    Michael Laws, in ‘The Demon Profession’ referred to MMP as the final opportunity our parliamentarians would ever get to bring back some dignity and respect to the occupation. I’d say 12 years on it’s fairly clear they’ve failed miserably.

    MMP has made some difference, but it’s a matter of aggressively supporting politicians who deserve dignity and respect and aggressively attacking those who don’t.

    Ultimately no matter how good a voting system is, it still succeeds or fails based on how people use it. A better system can make some real gains if it’s used with a decent amount of competency, but nothing’s a magic bullet on its own.

    The fact remains that MMP has proved much more representative of New Zealand than FPP did.

  8. Dean 8

    “Was is a deliberate political tactic?
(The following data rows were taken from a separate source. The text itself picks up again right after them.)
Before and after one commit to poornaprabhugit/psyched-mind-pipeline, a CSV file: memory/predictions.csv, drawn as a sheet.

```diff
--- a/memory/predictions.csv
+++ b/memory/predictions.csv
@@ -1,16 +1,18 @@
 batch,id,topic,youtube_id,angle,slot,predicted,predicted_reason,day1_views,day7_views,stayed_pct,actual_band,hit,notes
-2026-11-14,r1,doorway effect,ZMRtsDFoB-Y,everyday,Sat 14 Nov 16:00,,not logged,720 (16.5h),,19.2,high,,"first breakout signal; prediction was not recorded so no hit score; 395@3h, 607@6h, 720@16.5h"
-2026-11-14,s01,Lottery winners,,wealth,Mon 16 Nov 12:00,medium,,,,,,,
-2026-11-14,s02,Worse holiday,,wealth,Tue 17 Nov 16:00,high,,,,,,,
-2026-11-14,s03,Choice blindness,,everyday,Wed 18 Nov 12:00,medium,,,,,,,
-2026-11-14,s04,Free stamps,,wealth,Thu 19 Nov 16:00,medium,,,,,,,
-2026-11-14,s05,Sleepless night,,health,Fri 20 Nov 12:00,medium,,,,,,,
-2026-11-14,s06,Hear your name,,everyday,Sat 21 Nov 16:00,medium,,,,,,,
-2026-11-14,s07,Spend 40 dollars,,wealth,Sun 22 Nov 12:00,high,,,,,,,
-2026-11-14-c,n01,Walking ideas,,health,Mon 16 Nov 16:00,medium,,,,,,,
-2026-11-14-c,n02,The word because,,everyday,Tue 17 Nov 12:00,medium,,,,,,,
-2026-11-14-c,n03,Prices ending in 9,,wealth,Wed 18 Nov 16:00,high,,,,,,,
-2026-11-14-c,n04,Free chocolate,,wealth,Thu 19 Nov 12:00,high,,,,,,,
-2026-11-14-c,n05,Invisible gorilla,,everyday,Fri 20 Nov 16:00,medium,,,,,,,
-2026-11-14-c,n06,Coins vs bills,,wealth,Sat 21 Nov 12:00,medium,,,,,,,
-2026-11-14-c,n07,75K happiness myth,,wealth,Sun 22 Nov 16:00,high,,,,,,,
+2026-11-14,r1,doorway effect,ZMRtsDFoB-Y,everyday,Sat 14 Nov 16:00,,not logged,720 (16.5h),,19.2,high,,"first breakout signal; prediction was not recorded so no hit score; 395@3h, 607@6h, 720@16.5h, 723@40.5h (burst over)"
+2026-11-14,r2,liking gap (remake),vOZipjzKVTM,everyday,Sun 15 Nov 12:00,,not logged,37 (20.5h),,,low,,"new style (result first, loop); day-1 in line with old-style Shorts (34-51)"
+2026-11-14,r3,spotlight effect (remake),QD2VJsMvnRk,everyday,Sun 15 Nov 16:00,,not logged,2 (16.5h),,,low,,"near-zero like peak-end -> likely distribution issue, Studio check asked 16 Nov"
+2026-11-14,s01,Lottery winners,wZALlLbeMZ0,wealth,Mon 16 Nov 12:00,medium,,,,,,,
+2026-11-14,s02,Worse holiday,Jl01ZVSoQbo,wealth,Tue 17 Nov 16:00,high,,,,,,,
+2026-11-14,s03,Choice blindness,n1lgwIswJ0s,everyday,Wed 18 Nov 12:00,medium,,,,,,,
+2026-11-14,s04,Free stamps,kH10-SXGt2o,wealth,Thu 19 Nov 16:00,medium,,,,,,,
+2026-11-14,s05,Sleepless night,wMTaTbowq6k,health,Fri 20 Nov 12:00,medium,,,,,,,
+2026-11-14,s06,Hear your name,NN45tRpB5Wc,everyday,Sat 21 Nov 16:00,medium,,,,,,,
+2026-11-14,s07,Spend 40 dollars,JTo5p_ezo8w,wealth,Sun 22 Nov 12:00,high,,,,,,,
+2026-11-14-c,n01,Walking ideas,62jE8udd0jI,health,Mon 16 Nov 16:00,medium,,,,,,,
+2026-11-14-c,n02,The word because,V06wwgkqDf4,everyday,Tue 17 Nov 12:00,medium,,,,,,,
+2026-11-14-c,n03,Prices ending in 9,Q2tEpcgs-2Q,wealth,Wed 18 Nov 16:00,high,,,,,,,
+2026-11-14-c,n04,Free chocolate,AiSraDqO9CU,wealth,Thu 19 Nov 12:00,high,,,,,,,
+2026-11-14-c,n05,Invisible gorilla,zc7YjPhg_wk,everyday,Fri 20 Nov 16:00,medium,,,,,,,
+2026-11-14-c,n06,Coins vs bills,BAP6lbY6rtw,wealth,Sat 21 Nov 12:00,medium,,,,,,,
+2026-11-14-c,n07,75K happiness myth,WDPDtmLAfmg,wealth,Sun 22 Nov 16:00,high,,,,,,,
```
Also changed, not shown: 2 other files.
I like to imagine things were once better than this”

    Was Labour not campaigning on s59 reforms, civil unions and abolishment of referring legal matters to the privvy council a deliberate political tactic?

    Don’t misunderstand me, I actually have no problem with the first two and don’t care that Labour didn’t campaign on them. But it does beg the question, doesn’t it?

    It’s no good for people to whinge about National having a secret agenda when everyone on their preferred side of the political spectrum is just as guilty – with history and proof – of being exactly the same.

  9. Dean 9

    Ari:

    “The fact remains that MMP has proved much more representative of New Zealand than FPP did.”

    How many New Zealanders actually want the Greens or NZ First being the kingmakers?

    Sorry, your assertion fails. The devil is always in the details.

  10. Anita 10

    Dean,

    Was Labour not campaigning on s59 reforms, civil unions and abolishment of referring legal matters to the privvy council a deliberate political tactic?

    Labour included the abolition of appeal to the Privy Council in their 2002 pledge card, won the 2002 election and passed the law in 2003. I’m not sure why this myth hangs around so thoroughly as it’s so demonstrably wrong.

    The repeal of section 59 has long been a Green policy, and it was a Green Bill, it was drawn from the ballot and the debate began before the 2005 election, it was passed after the 2005 election. The bill was eventually supported by both Labour and National. Who do you believe should have campaigned on what and when?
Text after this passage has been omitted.